#### WHAT YOU WILL DO
Print all of the records. Exclude the images.

#### THE RECORDS
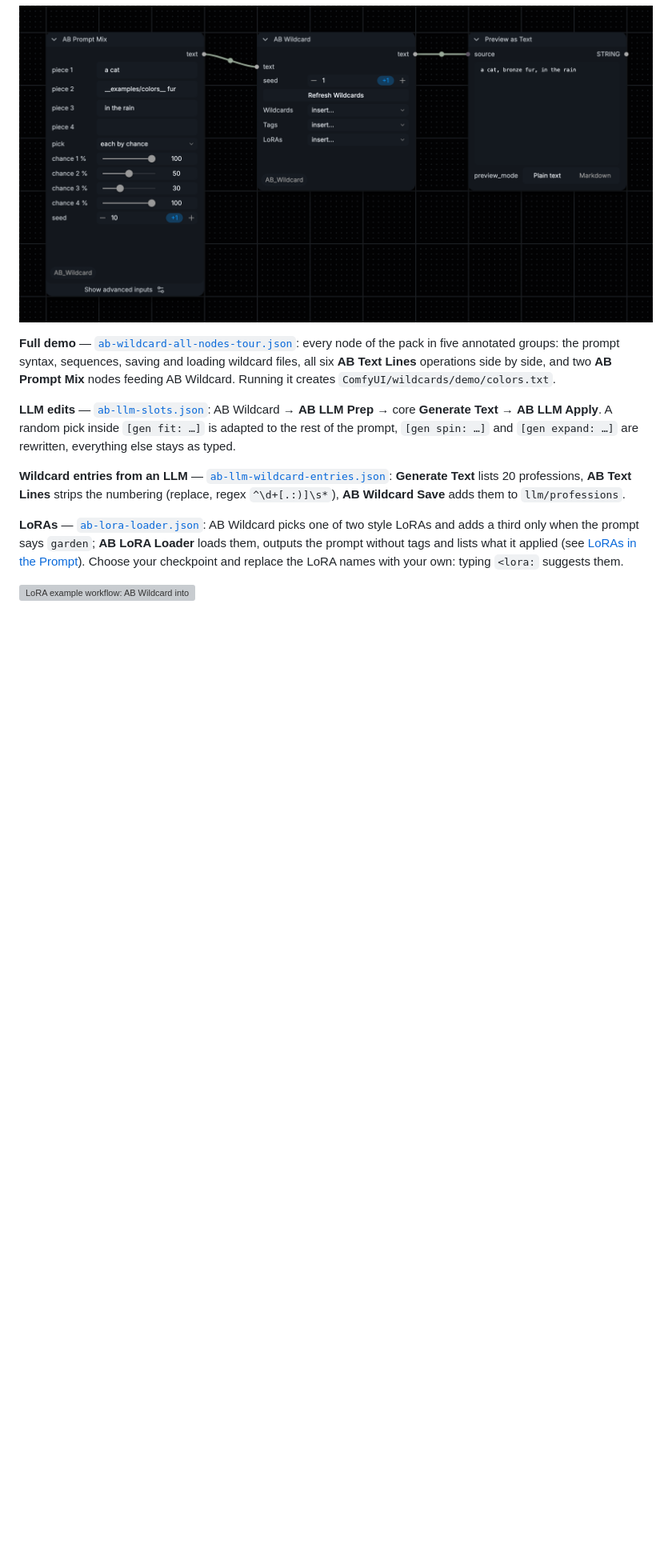
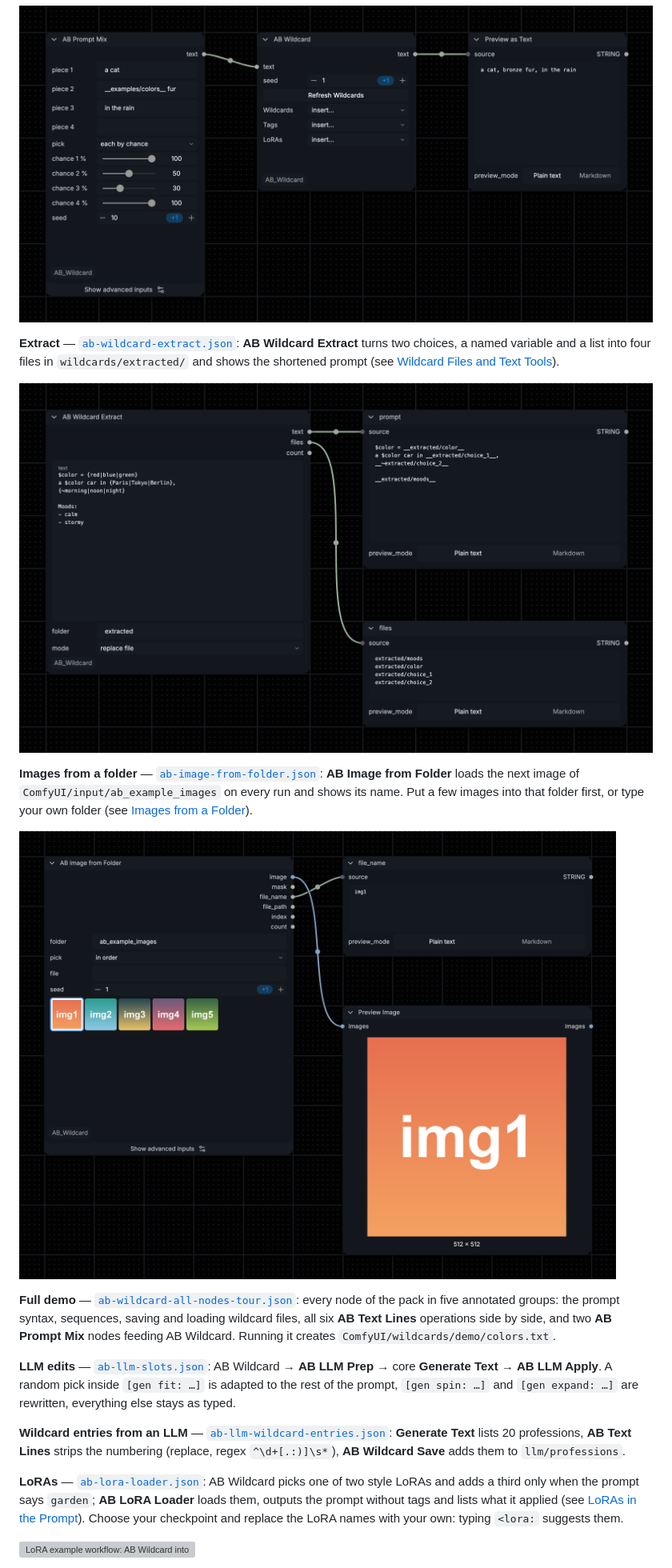
Before and after one commit to a-und-b/ComfyUI_AB_Wildcard, a Markdown page: README.md, the part around one of its changes. Shown at 80% size. Drawn GitHub-style; pictures changed too: example_workflows/ab-image-from-folder-preview.png (added), example_workflows/ab-wildcard-extract-preview.png (added); blank space fills up the shorter version; grey boxes are pictures that could not be loaded.

```diff
--- a/README.md
+++ b/README.md
@@ -103,6 +103,14 @@ The workflows are AB Wildcard nodes plus ComfyUI's core **Preview as Text** node
 
 ![Mix pieces example workflow: three prompt pieces with chances, resolved by AB Wildcard](example_workflows/ab-wildcard-mix-preview.png)
 
+**Extract** — [`ab-wildcard-extract.json`](example_workflows/ab-wildcard-extract.json): **AB Wildcard Extract** turns two choices, a named variable and a list into four files in `wildcards/extracted/` and shows the shortened prompt (see [Wildcard Files and Text Tools](#wildcard-files-and-text-tools)).
+
+![Extract example workflow: a prompt with choices and a list becomes four wildcard files](example_workflows/ab-wildcard-extract-preview.png)
+
+**Images from a folder** — [`ab-image-from-folder.json`](example_workflows/ab-image-from-folder.json): **AB Image from Folder** loads the next image of `ComfyUI/input/ab_example_images` on every run and shows its name. Put a few images into that folder first, or type your own folder (see [Images from a Folder](#images-from-a-folder)).
+
+![Image from folder example workflow: thumbnails of the folder, the loaded image and its file name](example_workflows/ab-image-from-folder-preview.png)
+
 **Full demo** — [`ab-wildcard-all-nodes-tour.json`](example_workflows/ab-wildcard-all-nodes-tour.json): every node of the pack in five annotated groups: the prompt syntax, sequences, saving and loading wildcard files, all six **AB Text Lines** operations side by side, and two **AB Prompt Mix** nodes feeding AB Wildcard. Running it creates `ComfyUI/wildcards/demo/colors.txt`.
 
 **LLM edits** — [`ab-llm-slots.json`](example_workflows/ab-llm-slots.json): AB Wildcard → **AB LLM Prep** → core **Generate Text** → **AB LLM Apply**. A random pick inside `[gen fit: …]` is adapted to the rest of the prompt, `[gen spin: …]` and `[gen expand: …]` are rewritten, everything else stays as typed.
```
Also changed, not shown: other parts of README.md (+45 -3 lines), docs/plan-image-from-folder.md (+2 -2 lines), docs/plan-wildcard-extract.md (+2 -2 lines), example_workflows/ab-image-from-folder.jpg (added), example_workflows/ab-wildcard-extract.jpg (added), 3 other files.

#### FINISHED TASK
Before and after one commit to a-und-b/ComfyUI_AB_Wildcard, a Markdown page: README.md, the part around one of its changes. Shown at 80% size. Drawn GitHub-style; pictures changed too: example_workflows/ab-image-from-folder-preview.png (added), example_workflows/ab-wildcard-extract-preview.png (added); blank space fills up the shorter version; grey boxes are pictures that could not be loaded.

```diff
--- a/README.md
+++ b/README.md
@@ -103,6 +103,14 @@ The workflows are AB Wildcard nodes plus ComfyUI's core **Preview as Text** node
 
 ![Mix pieces example workflow: three prompt pieces with chances, resolved by AB Wildcard](example_workflows/ab-wildcard-mix-preview.png)
 
+**Extract** — [`ab-wildcard-extract.json`](example_workflows/ab-wildcard-extract.json): **AB Wildcard Extract** turns two choices, a named variable and a list into four files in `wildcards/extracted/` and shows the shortened prompt (see [Wildcard Files and Text Tools](#wildcard-files-and-text-tools)).
+
+![Extract example workflow: a prompt with choices and a list becomes four wildcard files](example_workflows/ab-wildcard-extract-preview.png)
+
+**Images from a folder** — [`ab-image-from-folder.json`](example_workflows/ab-image-from-folder.json): **AB Image from Folder** loads the next image of `ComfyUI/input/ab_example_images` on every run and shows its name. Put a few images into that folder first, or type your own folder (see [Images from a Folder](#images-from-a-folder)).
+
+![Image from folder example workflow: thumbnails of the folder, the loaded image and its file name](example_workflows/ab-image-from-folder-preview.png)
+
 **Full demo** — [`ab-wildcard-all-nodes-tour.json`](example_workflows/ab-wildcard-all-nodes-tour.json): every node of the pack in five annotated groups: the prompt syntax, sequences, saving and loading wildcard files, all six **AB Text Lines** operations side by side, and two **AB Prompt Mix** nodes feeding AB Wildcard. Running it creates `ComfyUI/wildcards/demo/colors.txt`.
 
 **LLM edits** — [`ab-llm-slots.json`](example_workflows/ab-llm-slots.json): AB Wildcard → **AB LLM Prep** → core **Generate Text** → **AB LLM Apply**. A random pick inside `[gen fit: …]` is adapted to the rest of the prompt, `[gen spin: …]` and `[gen expand: …]` are rewritten, everything else stays as typed.
```
Also changed, not shown: other parts of README.md (+45 -3 lines), docs/plan-image-from-folder.md (+2 -2 lines), docs/plan-wildcard-extract.md (+2 -2 lines), example_workflows/ab-image-from-folder.jpg (added), example_workflows/ab-wildcard-extract.jpg (added), 3 other files.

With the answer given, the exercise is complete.